**Goal of the exercise**
Please work out how many lines in the data below contain "background", and reply with that number alone.

**Exercise input**
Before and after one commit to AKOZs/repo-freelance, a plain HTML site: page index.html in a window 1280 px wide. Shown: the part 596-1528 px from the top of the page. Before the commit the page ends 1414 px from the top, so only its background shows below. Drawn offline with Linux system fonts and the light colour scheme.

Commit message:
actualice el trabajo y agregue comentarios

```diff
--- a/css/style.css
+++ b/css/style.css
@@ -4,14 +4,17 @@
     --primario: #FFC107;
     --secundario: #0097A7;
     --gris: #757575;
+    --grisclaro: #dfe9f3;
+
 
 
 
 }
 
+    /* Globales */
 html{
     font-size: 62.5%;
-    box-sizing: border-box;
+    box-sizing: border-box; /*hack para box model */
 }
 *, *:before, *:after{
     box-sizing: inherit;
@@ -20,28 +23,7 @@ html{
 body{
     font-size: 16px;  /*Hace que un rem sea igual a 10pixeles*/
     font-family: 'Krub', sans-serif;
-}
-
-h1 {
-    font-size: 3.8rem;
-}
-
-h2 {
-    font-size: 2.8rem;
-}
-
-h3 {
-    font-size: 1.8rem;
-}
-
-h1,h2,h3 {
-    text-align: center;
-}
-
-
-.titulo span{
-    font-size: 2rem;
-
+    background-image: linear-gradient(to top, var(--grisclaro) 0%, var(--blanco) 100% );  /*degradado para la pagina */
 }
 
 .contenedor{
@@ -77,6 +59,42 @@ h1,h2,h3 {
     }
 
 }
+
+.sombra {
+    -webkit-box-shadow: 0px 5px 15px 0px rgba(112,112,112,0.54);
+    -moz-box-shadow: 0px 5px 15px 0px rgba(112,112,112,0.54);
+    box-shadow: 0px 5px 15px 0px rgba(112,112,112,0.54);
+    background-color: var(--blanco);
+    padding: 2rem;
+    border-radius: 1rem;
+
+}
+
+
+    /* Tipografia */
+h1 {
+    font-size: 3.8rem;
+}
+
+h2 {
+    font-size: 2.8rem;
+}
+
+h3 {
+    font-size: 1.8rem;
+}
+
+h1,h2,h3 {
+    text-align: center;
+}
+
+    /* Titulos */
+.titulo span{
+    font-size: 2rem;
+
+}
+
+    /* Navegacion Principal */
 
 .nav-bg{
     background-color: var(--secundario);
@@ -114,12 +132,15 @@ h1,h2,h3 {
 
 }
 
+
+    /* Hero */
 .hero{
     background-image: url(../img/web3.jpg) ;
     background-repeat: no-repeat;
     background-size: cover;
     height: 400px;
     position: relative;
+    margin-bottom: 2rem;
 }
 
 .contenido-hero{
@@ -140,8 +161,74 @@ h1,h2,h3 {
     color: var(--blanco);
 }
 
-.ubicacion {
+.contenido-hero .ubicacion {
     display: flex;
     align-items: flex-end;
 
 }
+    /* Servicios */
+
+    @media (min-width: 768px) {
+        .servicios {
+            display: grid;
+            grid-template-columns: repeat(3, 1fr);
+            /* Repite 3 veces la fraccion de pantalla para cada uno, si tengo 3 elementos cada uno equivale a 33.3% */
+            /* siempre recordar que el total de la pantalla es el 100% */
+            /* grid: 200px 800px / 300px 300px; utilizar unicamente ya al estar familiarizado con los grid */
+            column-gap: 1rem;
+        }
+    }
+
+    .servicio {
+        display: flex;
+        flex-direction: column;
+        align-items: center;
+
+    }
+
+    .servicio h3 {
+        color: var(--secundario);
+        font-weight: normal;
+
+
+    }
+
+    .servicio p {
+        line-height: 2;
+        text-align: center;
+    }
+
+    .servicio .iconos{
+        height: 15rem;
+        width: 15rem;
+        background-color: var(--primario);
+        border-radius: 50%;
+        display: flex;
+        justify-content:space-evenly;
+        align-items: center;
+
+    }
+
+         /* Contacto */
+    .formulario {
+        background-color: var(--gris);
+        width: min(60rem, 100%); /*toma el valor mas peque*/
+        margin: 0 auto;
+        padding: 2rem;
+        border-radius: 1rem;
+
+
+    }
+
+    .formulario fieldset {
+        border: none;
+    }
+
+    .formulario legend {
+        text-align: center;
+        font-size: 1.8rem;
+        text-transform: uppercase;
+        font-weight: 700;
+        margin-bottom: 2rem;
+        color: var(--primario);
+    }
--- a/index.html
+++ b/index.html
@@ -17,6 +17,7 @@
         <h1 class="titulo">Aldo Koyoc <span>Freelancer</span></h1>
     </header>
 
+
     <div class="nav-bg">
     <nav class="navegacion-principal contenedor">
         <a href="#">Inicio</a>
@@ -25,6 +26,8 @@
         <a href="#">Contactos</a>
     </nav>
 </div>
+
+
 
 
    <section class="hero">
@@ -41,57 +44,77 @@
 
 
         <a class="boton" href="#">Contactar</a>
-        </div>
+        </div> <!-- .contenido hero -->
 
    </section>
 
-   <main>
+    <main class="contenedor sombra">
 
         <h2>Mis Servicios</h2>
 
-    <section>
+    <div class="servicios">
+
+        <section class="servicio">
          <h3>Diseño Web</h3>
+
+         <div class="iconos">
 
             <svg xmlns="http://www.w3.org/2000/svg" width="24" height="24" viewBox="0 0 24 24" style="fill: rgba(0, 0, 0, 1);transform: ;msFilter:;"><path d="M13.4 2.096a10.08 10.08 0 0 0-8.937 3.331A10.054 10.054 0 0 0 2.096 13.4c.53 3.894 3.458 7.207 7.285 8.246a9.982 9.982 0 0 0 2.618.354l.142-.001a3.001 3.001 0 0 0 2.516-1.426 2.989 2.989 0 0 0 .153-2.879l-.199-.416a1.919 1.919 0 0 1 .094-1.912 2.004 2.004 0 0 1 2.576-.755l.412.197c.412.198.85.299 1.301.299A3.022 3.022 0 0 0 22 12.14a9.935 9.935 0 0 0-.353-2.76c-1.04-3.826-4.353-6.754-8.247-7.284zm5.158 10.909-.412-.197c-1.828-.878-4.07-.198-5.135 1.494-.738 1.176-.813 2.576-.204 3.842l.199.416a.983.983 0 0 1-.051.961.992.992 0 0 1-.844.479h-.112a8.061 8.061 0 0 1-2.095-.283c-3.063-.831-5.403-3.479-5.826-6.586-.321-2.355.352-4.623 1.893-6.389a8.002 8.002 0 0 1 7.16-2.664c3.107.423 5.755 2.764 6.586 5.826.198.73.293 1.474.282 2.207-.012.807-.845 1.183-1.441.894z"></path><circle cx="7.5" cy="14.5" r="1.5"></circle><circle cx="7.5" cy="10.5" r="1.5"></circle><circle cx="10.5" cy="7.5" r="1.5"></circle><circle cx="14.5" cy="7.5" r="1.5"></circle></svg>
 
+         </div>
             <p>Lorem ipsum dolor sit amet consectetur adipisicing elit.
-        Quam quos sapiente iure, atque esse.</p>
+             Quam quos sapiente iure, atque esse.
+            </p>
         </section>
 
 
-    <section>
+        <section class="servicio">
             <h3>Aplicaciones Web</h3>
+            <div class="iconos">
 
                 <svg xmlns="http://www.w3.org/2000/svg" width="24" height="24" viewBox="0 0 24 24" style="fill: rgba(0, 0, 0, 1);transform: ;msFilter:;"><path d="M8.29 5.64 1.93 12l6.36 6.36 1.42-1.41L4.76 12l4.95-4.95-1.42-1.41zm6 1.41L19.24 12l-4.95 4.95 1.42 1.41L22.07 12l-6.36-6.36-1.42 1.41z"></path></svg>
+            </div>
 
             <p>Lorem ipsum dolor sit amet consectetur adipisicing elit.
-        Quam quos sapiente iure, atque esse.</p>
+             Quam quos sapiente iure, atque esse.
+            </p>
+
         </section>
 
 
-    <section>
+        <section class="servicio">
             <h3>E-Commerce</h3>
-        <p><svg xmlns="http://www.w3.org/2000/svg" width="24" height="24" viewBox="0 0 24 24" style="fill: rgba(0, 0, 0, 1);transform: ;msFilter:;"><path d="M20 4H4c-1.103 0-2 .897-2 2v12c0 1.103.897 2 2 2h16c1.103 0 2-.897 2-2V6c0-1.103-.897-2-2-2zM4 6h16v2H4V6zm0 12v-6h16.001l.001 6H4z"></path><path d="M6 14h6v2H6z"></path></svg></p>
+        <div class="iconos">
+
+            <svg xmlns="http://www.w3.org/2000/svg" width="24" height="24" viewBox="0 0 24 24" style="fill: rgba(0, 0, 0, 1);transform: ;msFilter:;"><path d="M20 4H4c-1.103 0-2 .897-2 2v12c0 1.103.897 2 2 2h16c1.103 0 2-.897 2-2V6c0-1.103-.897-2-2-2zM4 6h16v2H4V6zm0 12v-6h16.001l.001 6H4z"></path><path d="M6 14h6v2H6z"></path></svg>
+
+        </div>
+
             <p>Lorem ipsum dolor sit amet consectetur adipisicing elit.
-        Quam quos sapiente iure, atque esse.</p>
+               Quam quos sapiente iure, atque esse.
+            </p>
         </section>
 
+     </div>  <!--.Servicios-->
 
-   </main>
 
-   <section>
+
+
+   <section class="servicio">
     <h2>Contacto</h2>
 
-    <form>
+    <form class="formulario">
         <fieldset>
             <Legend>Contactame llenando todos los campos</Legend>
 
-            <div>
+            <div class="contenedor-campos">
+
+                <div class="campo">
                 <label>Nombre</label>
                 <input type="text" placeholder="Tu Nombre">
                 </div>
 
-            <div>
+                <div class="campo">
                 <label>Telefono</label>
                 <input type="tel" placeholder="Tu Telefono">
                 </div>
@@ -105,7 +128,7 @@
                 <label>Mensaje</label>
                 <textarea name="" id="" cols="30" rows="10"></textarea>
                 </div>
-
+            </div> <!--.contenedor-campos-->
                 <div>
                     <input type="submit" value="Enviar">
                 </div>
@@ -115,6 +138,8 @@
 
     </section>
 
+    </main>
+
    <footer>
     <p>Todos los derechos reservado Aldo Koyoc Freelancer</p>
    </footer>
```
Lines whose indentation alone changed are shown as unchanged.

...

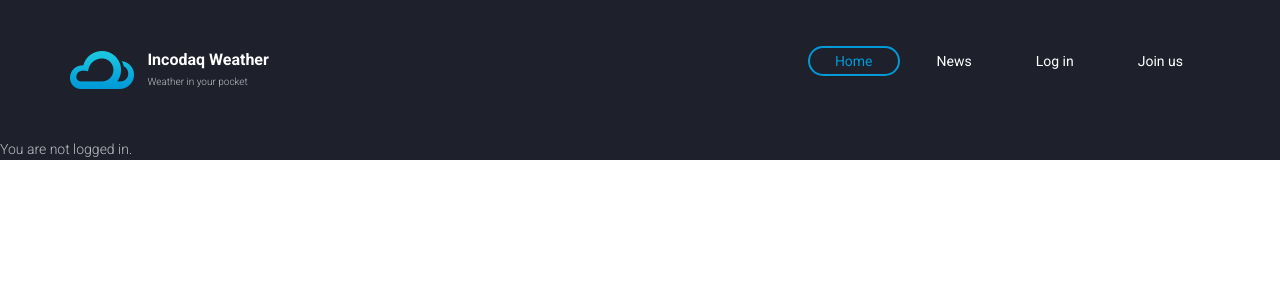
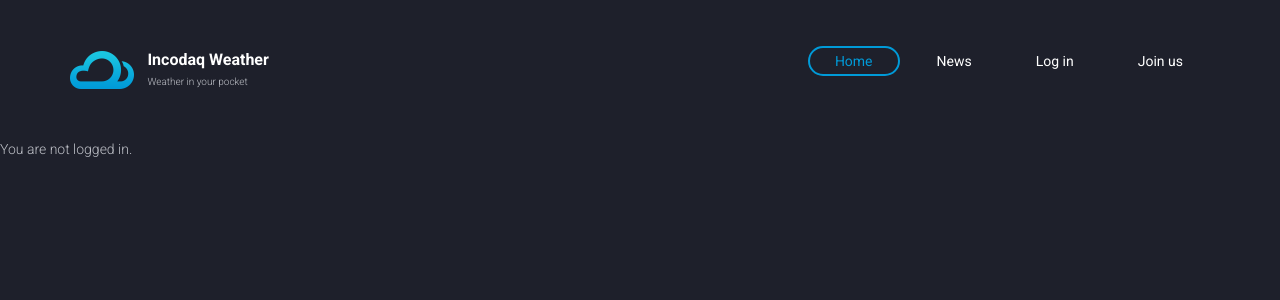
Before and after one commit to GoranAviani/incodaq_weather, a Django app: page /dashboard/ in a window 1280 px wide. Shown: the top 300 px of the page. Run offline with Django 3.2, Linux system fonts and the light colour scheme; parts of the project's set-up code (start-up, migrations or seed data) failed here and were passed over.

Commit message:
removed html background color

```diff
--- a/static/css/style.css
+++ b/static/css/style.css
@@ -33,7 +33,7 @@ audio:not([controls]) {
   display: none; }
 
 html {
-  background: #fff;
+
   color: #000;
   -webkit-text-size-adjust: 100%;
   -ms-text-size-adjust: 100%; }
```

--

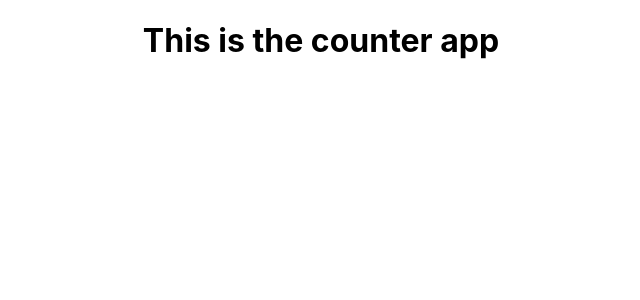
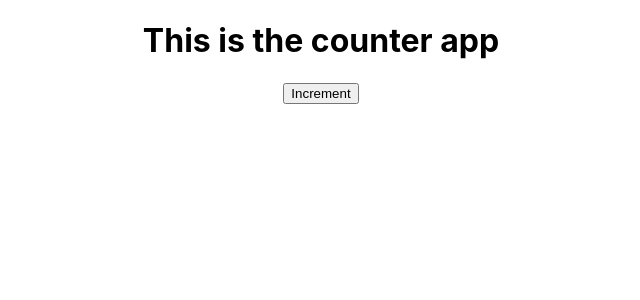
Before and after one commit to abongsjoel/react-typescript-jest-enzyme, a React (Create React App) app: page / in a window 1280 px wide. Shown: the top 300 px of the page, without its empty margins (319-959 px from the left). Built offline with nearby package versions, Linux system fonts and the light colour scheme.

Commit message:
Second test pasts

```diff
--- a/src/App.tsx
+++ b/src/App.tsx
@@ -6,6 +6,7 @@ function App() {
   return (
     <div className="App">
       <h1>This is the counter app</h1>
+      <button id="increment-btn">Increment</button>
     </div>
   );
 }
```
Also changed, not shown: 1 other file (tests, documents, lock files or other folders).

**Result**
11